This is different in our locator maps. In locator maps, you don’t upload data – you create it by placing markers and highlighting regions.
It’s now possible to download this data as GeoJSON. To do so, go to step 4: Publish and click on “GEOJSON”:
What it includes
This will download a file with the file extension
.geojson which contains everything spatial you put on top of your map: the markers you set, the lines & areas you imported and the highlighted regions you defined. The great thing: The GeoJSON includes the styling (fill, opacity, stroke, marker text etc.) of all markers, areas, lines & regions.
The GeoJSON file won’t include the underlying map, its native labels or the inset map, north arrow & scale bar.
How to use the GeoJSON export to improve your maps
Yes, you can create a locator map with Datawrapper and then export the data to take it to another tool. For example, with the new export feature we give you a way to easily get your hands on a GeoJSON of an administrative region: Go to step 2, highlight a region and then export it in step 4:
But the new export feature also has the potential to make the locator maps that you create with Datawrapper better. Here are two ideas:
Highlight multiple areas: So far, you can only highlight one region in step 2: Design map. With the new GeoJSON export, you can export that highlight, import it in step 1: Add markers and style it there. The highlighted region becomes an area marker and you can have as many as you like.Update: You can now add multiple regions as area markers in step 1. Learn more here.
- Copy markers from one map into another: The new feature allows you to transfer markers between maps – e.g. for cases when you start creating two maps at the same time and then want to merge their markers. Simply export the GeoJSON from your first map and import them in step 1: Add markers in your second map.

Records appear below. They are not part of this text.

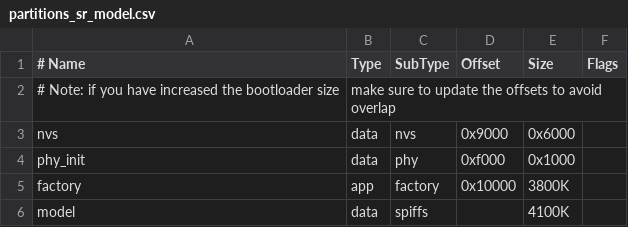
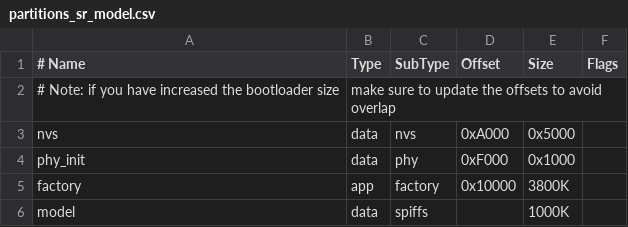
Before and after one commit to espressif/esp-adf, a CSV file: adf_examples/checks/esp_audio_analyzer_app/partitions_sr_model.csv, drawn as a sheet.

Commit message:
feat(adf_examples): Updated esp_audio_analyzer_app example with debug script and support for IDF v6

```diff
--- a/adf_examples/checks/esp_audio_analyzer_app/partitions_sr_model.csv
+++ b/adf_examples/checks/esp_audio_analyzer_app/partitions_sr_model.csv
@@ -2,5 +2,5 @@
 # Note: if you have increased the bootloader size, make sure to update the offsets to avoid overlap
-nvs,      data, nvs,     0x9000,  0x6000,
-phy_init, data, phy,     0xf000,  0x1000,
+nvs,      data, nvs,     0xA000,  0x5000,
+phy_init, data, phy,     0xF000,  0x1000,
 factory,  app,  factory, 0x10000, 3800K,
-model,    data, spiffs,       , 4100K,
+model,    data, spiffs,        ,  1000K,
```
Also changed, not shown: adf_examples/checks/esp_audio_analyzer_app/partitions.csv, 13 other files.
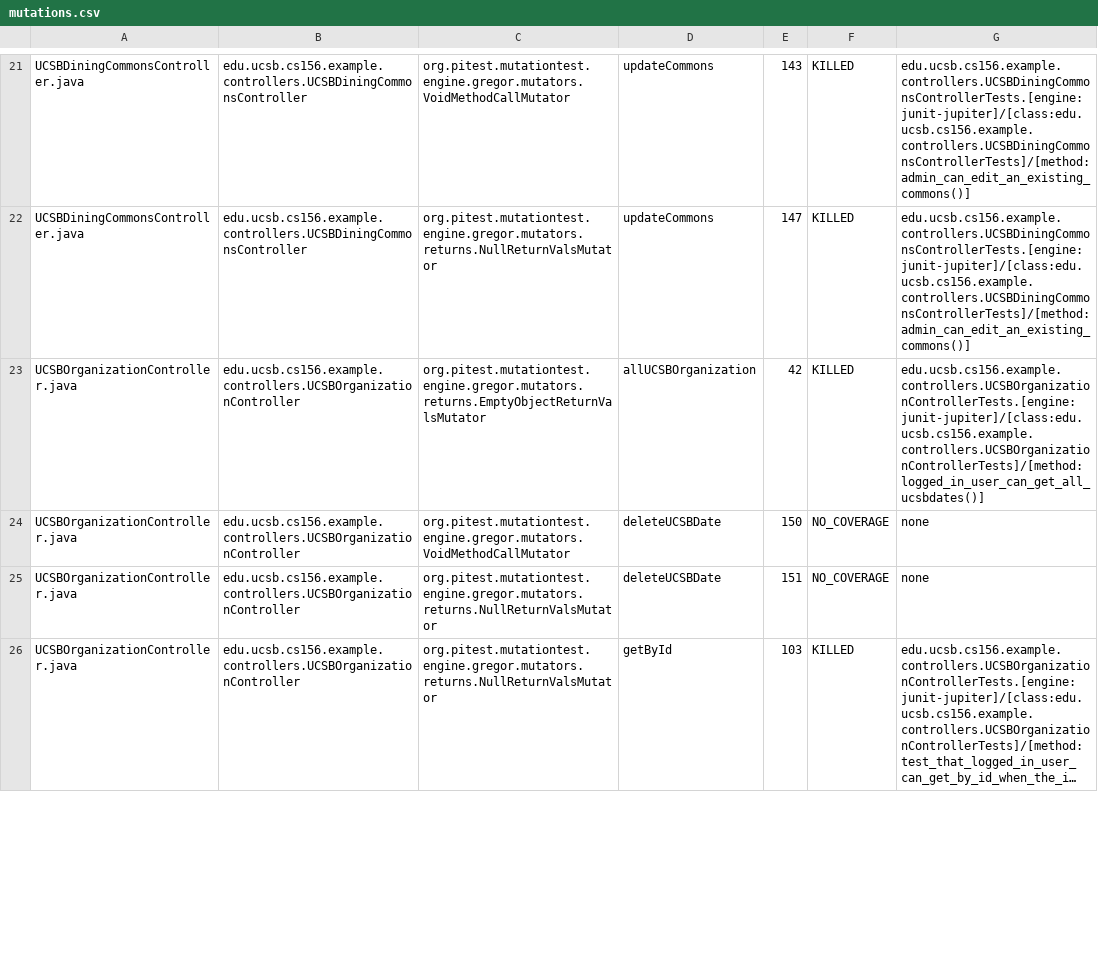
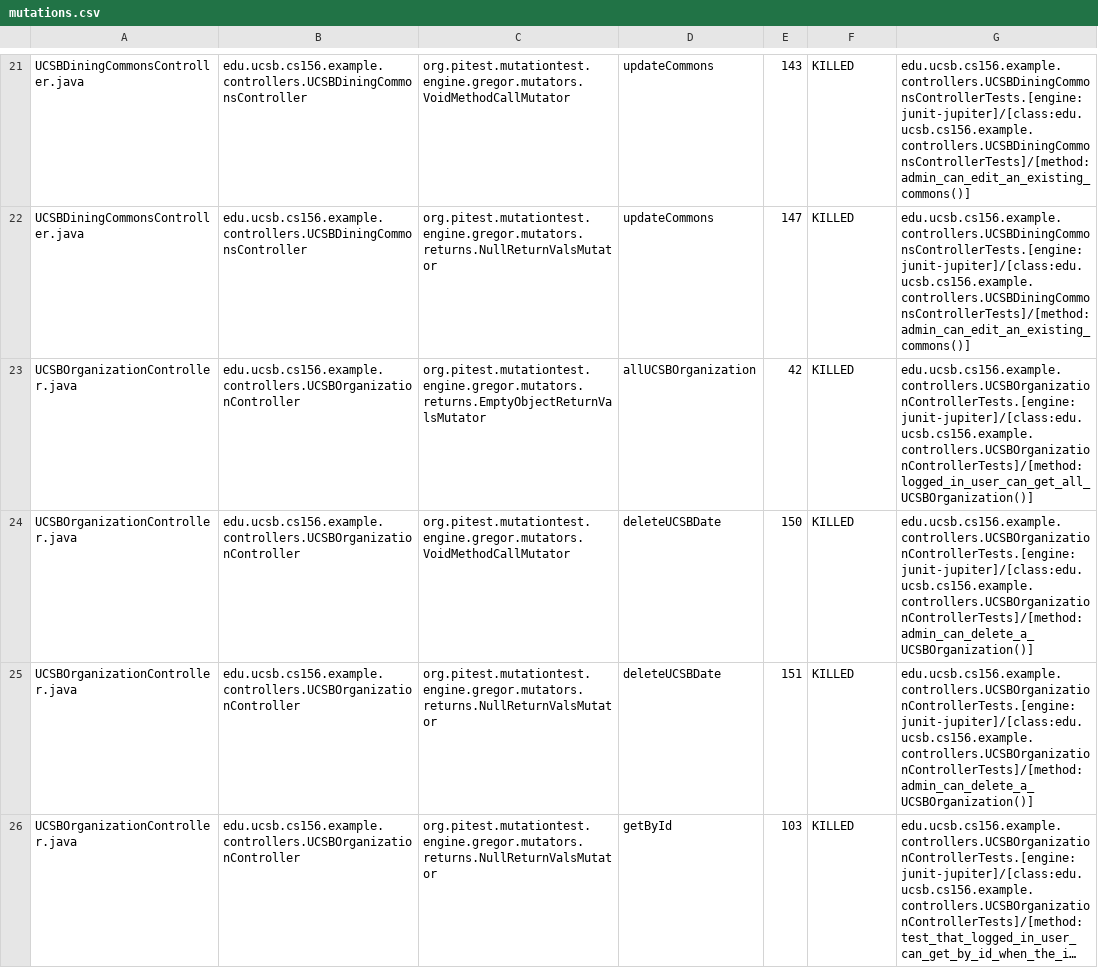
Before and after one commit to ucsb-cs156-f25/team01-f25-08, a CSV file: prs/50/pitest/mutations.csv, drawn as a sheet; only a part is shown, gaps mark what is left out; long unchanged cells end in …; the diff covers the shown part only; the diff names each change by its address in the sheet, - before the commit and + after, or states it on an @@ line.

Commit message:
Deploying to gh-pages from @ ucsb-cs156-f25/team01-f25-08@73aea1f786b45e3627c7750476c98e1696b2d890 🚀

```diff
--- a/prs/50/pitest/mutations.csv
+++ b/prs/50/pitest/mutations.csv
-G23: edu.ucsb.cs156.example.controllers.UCSBOrganizationControllerTests.[engine:junit-jupiter]/[class:edu.ucsb.cs156.example.controllers.UCSBOrganizationControllerTests]/[method:logged_in_user_can_get_all_ucsbdates()]
+G23: edu.ucsb.cs156.example.controllers.UCSBOrganizationControllerTests.[engine:junit-jupiter]/[class:edu.ucsb.cs156.example.controllers.UCSBOrganizationControllerTests]/[method:logged_in_user_can_get_all_UCSBOrganization()]
-F24:F25: NO_COVERAGE
+F24:F25: KILLED
-G24:G25: none
+G24:G25: edu.ucsb.cs156.example.controllers.UCSBOrganizationControllerTests.[engine:junit-jupiter]/[class:edu.ucsb.cs156.example.controllers.UCSBOrganizationControllerTests]/[method:admin_can_delete_a_UCSBOrganization()]
```
Also changed, not shown: 7 edited cells elsewhere in this file, 19 other files.
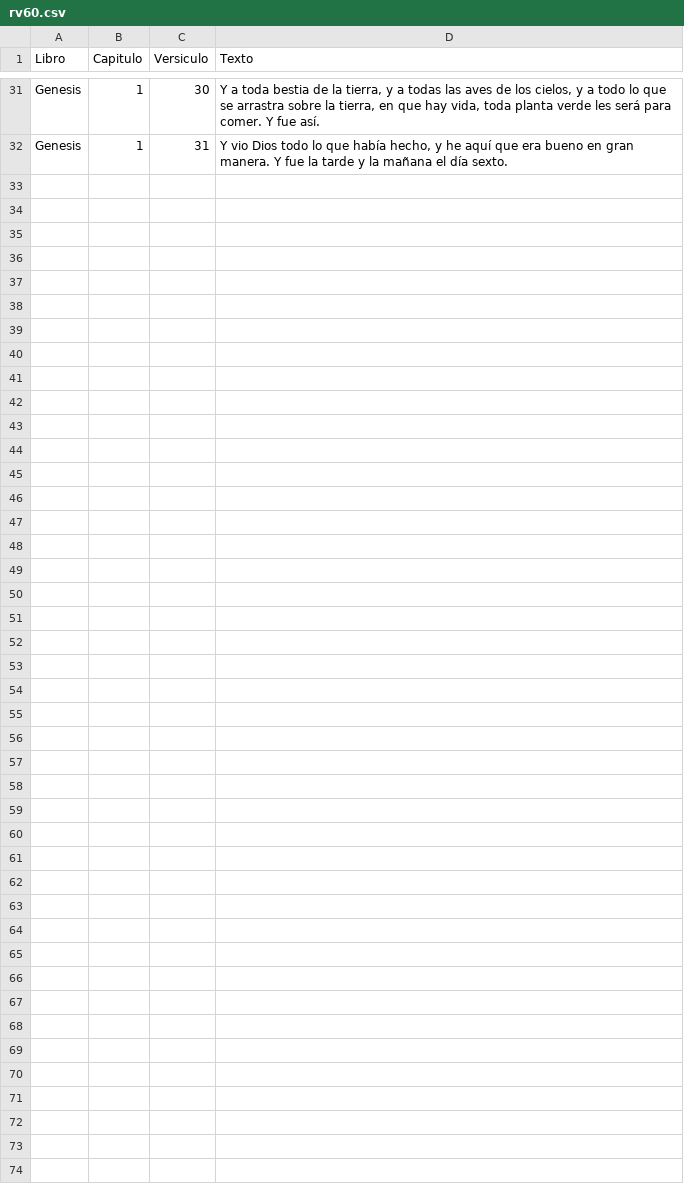
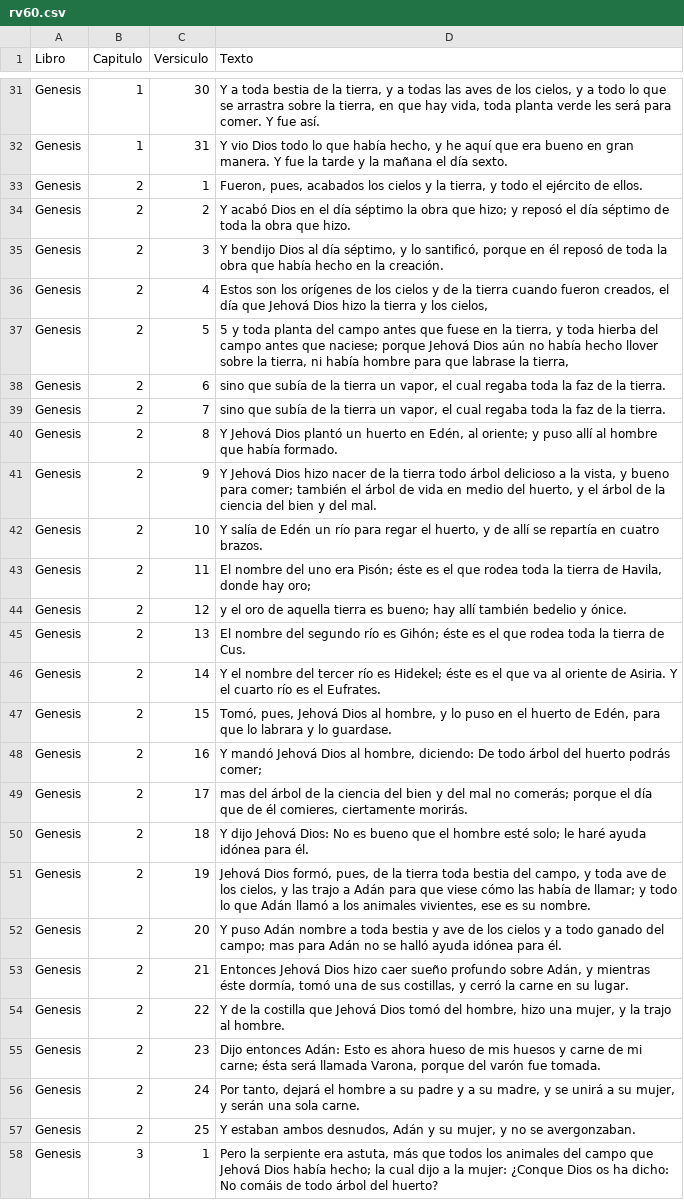
Before and after one commit to Lmart89/BLL-eBookReader, a CSV file: software/Apps/BibleTool/modules/Bibles/rv60.csv, drawn as a sheet; only a part is shown, gaps mark what is left out.

Commit message:
update rv60 bible text

```diff
--- a/software/Apps/BibleTool/modules/Bibles/rv60.csv
+++ b/software/Apps/BibleTool/modules/Bibles/rv60.csv
@@ -32 +32,27 @@ Genesis,1,30,"Y a toda bestia de la tierra, y a todas las aves de los cielos, y
 Genesis,1,31,"Y vio Dios todo lo que había hecho, y he aquí que era bueno en gran manera. Y fue la tarde y la mañana el día sexto."
+Genesis,2,1,"Fueron, pues, acabados los cielos y la tierra, y todo el ejército de ellos."
+Genesis,2,2,"Y acabó Dios en el día séptimo la obra que hizo; y reposó el día séptimo de toda la obra que hizo."
+Genesis,2,3,"Y bendijo Dios al día séptimo, y lo santificó, porque en él reposó de toda la obra que había hecho en la creación."
+Genesis,2,4,"Estos son los orígenes de los cielos y de la tierra cuando fueron creados, el día que Jehová Dios hizo la tierra y los cielos,"
+Genesis,2,5,"5 y toda planta del campo antes que fuese en la tierra, y toda hierba del campo antes que naciese; porque Jehová Dios aún no había hecho llover sobre la tierra, ni había hombre para que labrase la tierra,"
+Genesis,2,6,"sino que subía de la tierra un vapor, el cual regaba toda la faz de la tierra."
+Genesis,2,7,"sino que subía de la tierra un vapor, el cual regaba toda la faz de la tierra."
+Genesis,2,8,"Y Jehová Dios plantó un huerto en Edén, al oriente; y puso allí al hombre que había formado."
+Genesis,2,9,"Y Jehová Dios hizo nacer de la tierra todo árbol delicioso a la vista, y bueno para comer; también el árbol de vida en medio del huerto, y el árbol de la ciencia del bien y del mal."
+Genesis,2,10,"Y salía de Edén un río para regar el huerto, y de allí se repartía en cuatro brazos."
+Genesis,2,11,"El nombre del uno era Pisón; éste es el que rodea toda la tierra de Havila, donde hay oro;"
+Genesis,2,12,"y el oro de aquella tierra es bueno; hay allí también bedelio y ónice."
+Genesis,2,13,"El nombre del segundo río es Gihón; éste es el que rodea toda la tierra de Cus."
+Genesis,2,14,"Y el nombre del tercer río es Hidekel; éste es el que va al oriente de Asiria. Y el cuarto río es el Eufrates."
+Genesis,2,15,"Tomó, pues, Jehová Dios al hombre, y lo puso en el huerto de Edén, para que lo labrara y lo guardase."
+Genesis,2,16,"Y mandó Jehová Dios al hombre, diciendo: De todo árbol del huerto podrás comer;"
+Genesis,2,17,"mas del árbol de la ciencia del bien y del mal no comerás; porque el día que de él comieres, ciertamente morirás."
+Genesis,2,18,"Y dijo Jehová Dios: No es bueno que el hombre esté solo; le haré ayuda idónea para él."
+Genesis,2,19,"Jehová Dios formó, pues, de la tierra toda bestia del campo, y toda ave de los cielos, y las trajo a Adán para que viese cómo las había de llamar; y todo lo que Adán llamó a los animales vivientes, ese es su nombre."
+Genesis,2,20,"Y puso Adán nombre a toda bestia y ave de los cielos y a todo ganado del campo; mas para Adán no se halló ayuda idónea para él."
+Genesis,2,21,"Entonces Jehová Dios hizo caer sueño profundo sobre Adán, y mientras éste dormía, tomó una de sus costillas, y cerró la carne en su lugar."
+Genesis,2,22,"Y de la costilla que Jehová Dios tomó del hombre, hizo una mujer, y la trajo al hombre."
+Genesis,2,23,"Dijo entonces Adán: Esto es ahora hueso de mis huesos y carne de mi carne; ésta será llamada Varona, porque del varón fue tomada."
+Genesis,2,24,"Por tanto, dejará el hombre a su padre y a su madre, y se unirá a su mujer, y serán una sola carne."
+Genesis,2,25,"Y estaban ambos desnudos, Adán y su mujer, y no se avergonzaban."
+Genesis,3,1,"Pero la serpiente era astuta, más que todos los animales del campo que Jehová Dios había hecho; la cual dijo a la mujer: ¿Conque Dios os ha dicho: No comáis de todo árbol del huerto?"
```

We hope you like the new feature – but as always, do let us know if you have feedback, suggestions or questions. We’re looking forward to hearing from you at firstname.lastname@example.org.